==== Given entries ====

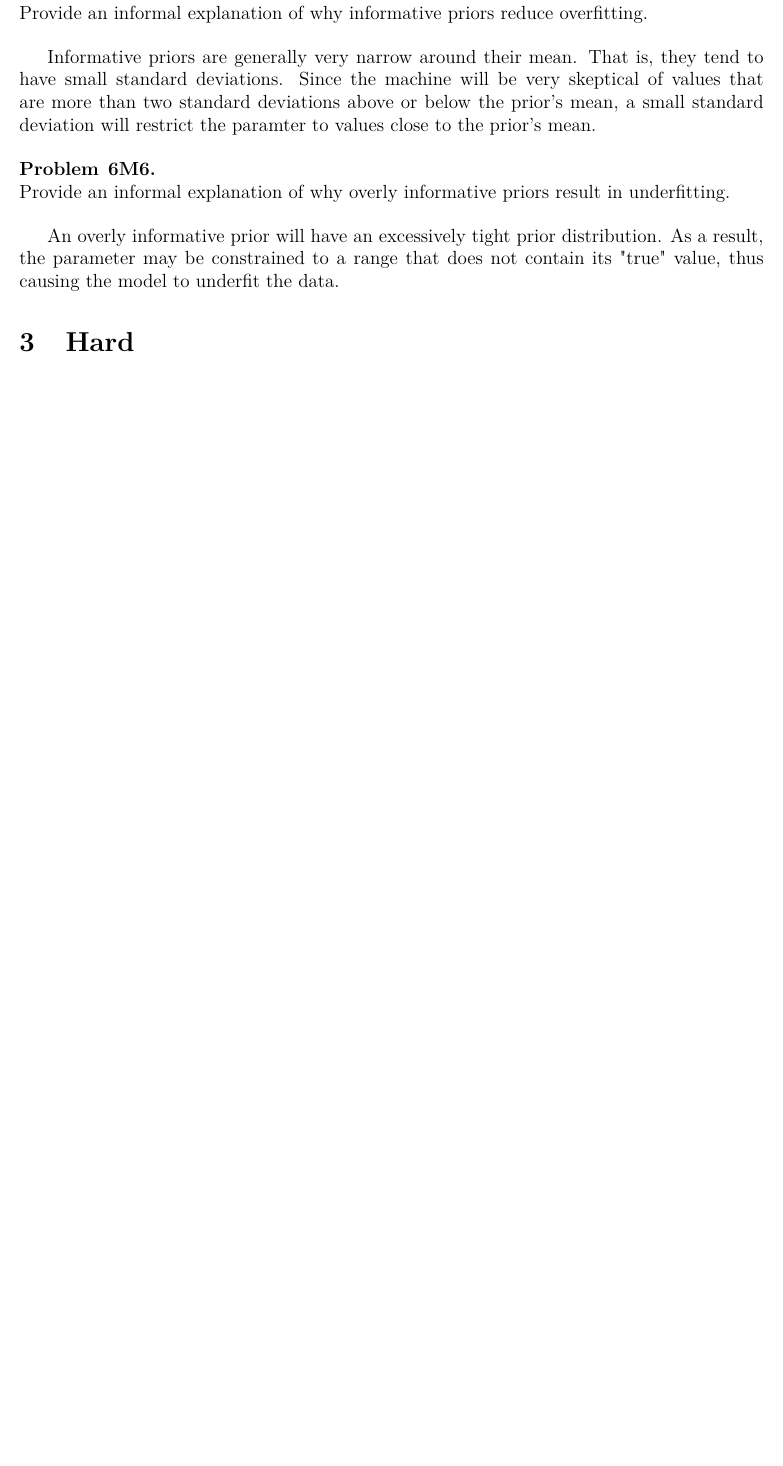
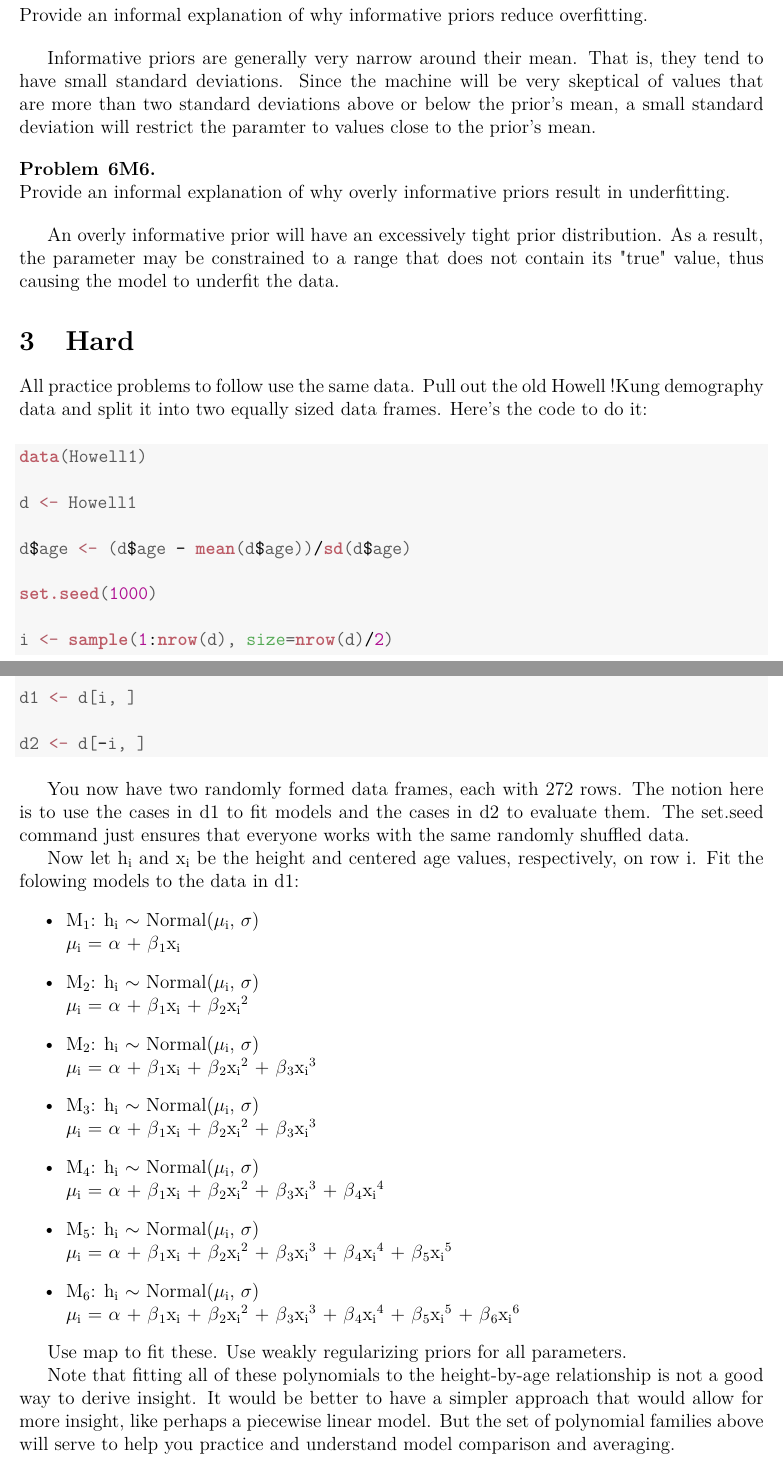
Before and after one commit to ChrisHayduk/Statistical-Rethinking-Solutions, a LaTeX document (Chapter 6 - Overfitting, Regularization, and Information Criteria/Chapter_6.tex): part of page 3 of 3 before the commit and two parts of pages 3 and 4 of 4 after it, the two joined at a grey line, cut so that both start at the same text, the shorter picture padded with empty space. The pictures show the PDF file Chapter 6 - Overfitting, Regularization, and Information Criteria/Chapter_6.pdf that the author committed with the source.

Commit message:
Ch. 6 - Completed some problems from the Hard section

```diff
--- a/Chapter 6 - Overfitting, Regularization, and Information Criteria/Chapter_6.tex
+++ b/Chapter 6 - Overfitting, Regularization, and Information Criteria/Chapter_6.tex
@@ -179,3 +179,32 @@ An overly informative prior will have an excessively tight prior distribution. A
 
 \section{Hard}
 
+All practice problems to follow use the same data. Pull out the old Howell !Kung demography data and split it into two equally sized data frames. Here's the code to do it:
+
+\begin{knitrout}
+\definecolor{shadecolor}{rgb}{0.969, 0.969, 0.969}\color{fgcolor}\begin{kframe}
+\begin{alltt}
+\hlkwd{data}\hlstd{(Howell1)}
+
+\hlstd{d} \hlkwb{<-} \hlstd{Howell1}
+
+\hlstd{d}\hlopt{$}\hlstd{age} \hlkwb{<-} \hlstd{(d}\hlopt{$}\hlstd{age} \hlopt{-} \hlkwd{mean}\hlstd{(d}\hlopt{$}\hlstd{age))}\hlopt{/}\hlkwd{sd}\hlstd{(d}\hlopt{$}\hlstd{age)}
+
+\hlkwd{set.seed}\hlstd{(}\hlnum{1000}\hlstd{)}
+
+\hlstd{i} \hlkwb{<-} \hlkwd{sample}\hlstd{(}\hlnum{1}\hlopt{:}\hlkwd{nrow}\hlstd{(d),} \hlkwc{size}\hlstd{=}\hlkwd{nrow}\hlstd{(d)}\hlopt{/}\hlnum{2}\hlstd{)}
+
+\hlstd{d1} \hlkwb{<-} \hlstd{d[i, ]}
+
+\hlstd{d2} \hlkwb{<-} \hlstd{d[}\hlopt{-}\hlstd{i, ]}
+\end{alltt}
+\end{kframe}
+\end{knitrout}
+
+You now have two randomly formed data frames, each with 272 rows. The notion here is to use the cases in d1 to fit models and the cases in d2 to evaluate them. The set.seed command just ensures that everyone works with the same randomly shuffled data.
+
+Now let \texit{h}\textsubscript{i} and \texit{x}\textsubscript{i} be the height and centered age values, respectively, on row \texit{i}. Fit the folowing models to the data in d1:
+\begin{itemize}
+\item M\textsubscript{1}: \texit{h}\textsubscript{i} $\sim$ Normal($\mu$\textsubscript{i}, $\sigma$)\\
+$\mu$\textsubscript{i} = $\alpha$ + $\beta$\textsubscript{1}x\textsubscript{i}
+\item M\textsubscript{2}: \texit{h}\textsubscript{i} $\sim$ Normal($\mu$\textsubscript{i}, $\sigma$)\\
@@ -182 +220,9 @@ An overly informative prior will have an excessively tight prior distribution. A
+\item M\textsubscript{6}: \texit{h}\textsubscript{i} $\sim$ Normal($\mu$\textsubscript{i}, $\sigma$)\\
+$\mu$\textsubscript{i} = $\alpha$ + $\beta$\textsubscript{1}x\textsubscript{i} + $\beta$\textsubscript{2}x\textsubscript{i}\textsuperscript{2} + $\beta$\textsubscript{3}x\textsubscript{i}\textsuperscript{3} + $\beta$\textsubscript{4}x\textsubscript{i}\textsuperscript{4} + $\beta$\textsubscript{5}x\textsubscript{i}\textsuperscript{5} + $\beta$\textsubscript{6}x\textsubscript{i}\textsuperscript{6}
+\end{itemize}
+
+Use map to fit these. Use weakly regularizing priors for all parameters.
+
+Note that fitting all of these polynomials to the height-by-age relationship is not a good way to derive insight. It would be better to have a simpler approach that would allow for more insight, like perhaps a piecewise linear model. But the set of polynomial families above will serve to help you practice and understand model comparison and averaging.
+
 \end{document}
```
Also changed, not shown: Chapter 6 - Overfitting, Regularization, and Information Criteria/Chapter_6-concordance.tex (+1 -1 lines), Chapter 6 - Overfitting, Regularization, and Information Criteria/Chapter_6.pdf, Chapter 6 - Overfitting, Regularization, and Information Criteria/Chapter_6.tex (9 more changed lines), 3 other files.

====

▶ Task item
Scan the material above for the word "begin", and copy every line in which it is found.

▶ Output below
+\begin{knitrout}
+\definecolor{shadecolor}{rgb}{0.969, 0.969, 0.969}\color{fgcolor}\begin{kframe}
+\begin{alltt}
+\begin{itemize}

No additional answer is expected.